Of course I am speculating, but Theresa May’s decisions not to continue a Tory commitment to cap social care costs, and to change winter fuel allowance payments to pay for social care, have the feeling of being in the same camp. In themselves the policies can be defended. But the reality is that they alienate key elements in the Tory electoral base.

The cap on social care costs will hit all those of around my age with parents needing care who feel it is their absolute right to inherit the family home for which they have waited a lifetime. This absurd and wholly unjustified sense of entitlement is deeply embedded amongst many and any interference with it, whether from inheritance tax or to fund social care, is considered utterly unacceptable. May has trampled on angry toes there.

The winter fuel allowance is another shibboleth. Of course many recipients do not need it. But take it away and they will feel that they have had a very specific tax increase. For many involved they might be able to afford that. This is not the point. Few doubted most could afford the pasty tax but it upset a great many people.

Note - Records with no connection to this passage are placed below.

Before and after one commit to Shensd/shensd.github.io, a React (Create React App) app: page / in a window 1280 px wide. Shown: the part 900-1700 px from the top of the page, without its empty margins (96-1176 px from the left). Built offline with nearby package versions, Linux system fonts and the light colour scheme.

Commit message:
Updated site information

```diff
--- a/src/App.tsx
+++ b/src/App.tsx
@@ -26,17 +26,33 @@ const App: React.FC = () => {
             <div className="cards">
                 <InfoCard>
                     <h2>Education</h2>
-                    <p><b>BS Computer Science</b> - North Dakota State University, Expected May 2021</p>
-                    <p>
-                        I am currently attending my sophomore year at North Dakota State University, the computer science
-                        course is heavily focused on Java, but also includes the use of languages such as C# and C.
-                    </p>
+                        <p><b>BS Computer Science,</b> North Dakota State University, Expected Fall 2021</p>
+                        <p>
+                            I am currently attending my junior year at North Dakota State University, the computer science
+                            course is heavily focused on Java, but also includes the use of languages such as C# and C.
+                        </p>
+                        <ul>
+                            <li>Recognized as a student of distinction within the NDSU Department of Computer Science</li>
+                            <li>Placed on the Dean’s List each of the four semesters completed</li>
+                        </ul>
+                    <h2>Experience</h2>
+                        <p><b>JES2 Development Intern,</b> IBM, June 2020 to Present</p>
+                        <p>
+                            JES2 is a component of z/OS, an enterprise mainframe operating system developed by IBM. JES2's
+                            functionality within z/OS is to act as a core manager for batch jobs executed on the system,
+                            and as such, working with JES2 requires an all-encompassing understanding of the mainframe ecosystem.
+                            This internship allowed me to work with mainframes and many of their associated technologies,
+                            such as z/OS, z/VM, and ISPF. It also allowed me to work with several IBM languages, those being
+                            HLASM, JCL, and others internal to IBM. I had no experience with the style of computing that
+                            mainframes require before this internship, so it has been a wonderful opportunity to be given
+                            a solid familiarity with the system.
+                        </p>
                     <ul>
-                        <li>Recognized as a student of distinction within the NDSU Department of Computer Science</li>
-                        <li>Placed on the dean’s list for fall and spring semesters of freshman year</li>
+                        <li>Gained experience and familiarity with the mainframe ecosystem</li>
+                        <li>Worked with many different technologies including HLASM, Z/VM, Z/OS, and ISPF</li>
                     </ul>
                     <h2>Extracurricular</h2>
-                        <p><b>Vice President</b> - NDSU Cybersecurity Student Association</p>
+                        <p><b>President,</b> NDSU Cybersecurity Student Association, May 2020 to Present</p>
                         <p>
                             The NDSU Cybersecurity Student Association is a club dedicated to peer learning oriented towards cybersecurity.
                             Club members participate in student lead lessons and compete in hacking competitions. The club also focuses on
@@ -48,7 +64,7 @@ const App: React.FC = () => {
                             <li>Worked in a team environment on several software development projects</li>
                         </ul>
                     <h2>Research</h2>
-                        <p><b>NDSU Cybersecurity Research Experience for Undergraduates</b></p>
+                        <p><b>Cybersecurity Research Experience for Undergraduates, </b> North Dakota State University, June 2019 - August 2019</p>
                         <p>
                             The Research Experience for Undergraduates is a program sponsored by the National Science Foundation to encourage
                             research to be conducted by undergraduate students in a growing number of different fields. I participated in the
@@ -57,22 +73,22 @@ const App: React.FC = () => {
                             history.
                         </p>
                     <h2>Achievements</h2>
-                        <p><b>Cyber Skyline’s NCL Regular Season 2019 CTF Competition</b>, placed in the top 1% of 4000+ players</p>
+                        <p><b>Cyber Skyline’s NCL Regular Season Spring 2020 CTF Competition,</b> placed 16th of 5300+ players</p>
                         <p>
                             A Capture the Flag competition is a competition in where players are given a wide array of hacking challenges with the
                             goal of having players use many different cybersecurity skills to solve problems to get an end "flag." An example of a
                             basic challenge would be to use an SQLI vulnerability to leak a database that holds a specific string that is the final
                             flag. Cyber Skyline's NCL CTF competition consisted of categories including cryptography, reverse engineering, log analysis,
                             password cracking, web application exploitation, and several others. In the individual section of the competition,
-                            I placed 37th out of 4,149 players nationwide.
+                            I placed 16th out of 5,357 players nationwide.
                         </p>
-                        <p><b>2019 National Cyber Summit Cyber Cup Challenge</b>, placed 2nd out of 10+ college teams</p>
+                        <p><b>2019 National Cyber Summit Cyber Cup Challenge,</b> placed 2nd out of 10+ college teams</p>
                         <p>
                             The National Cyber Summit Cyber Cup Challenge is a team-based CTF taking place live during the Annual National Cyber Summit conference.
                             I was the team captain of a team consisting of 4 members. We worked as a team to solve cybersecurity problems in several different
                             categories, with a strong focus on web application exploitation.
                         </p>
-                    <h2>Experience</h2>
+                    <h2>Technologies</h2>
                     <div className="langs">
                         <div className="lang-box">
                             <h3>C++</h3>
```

So I wonder whether Theresa May has made two pretty fundamental mistakes that knock the sheen off her image with a great many people and tarnish the last weeks of her election campaign? Something had to go wrong. Most election mistakes are self inflicted. Are these amongst them?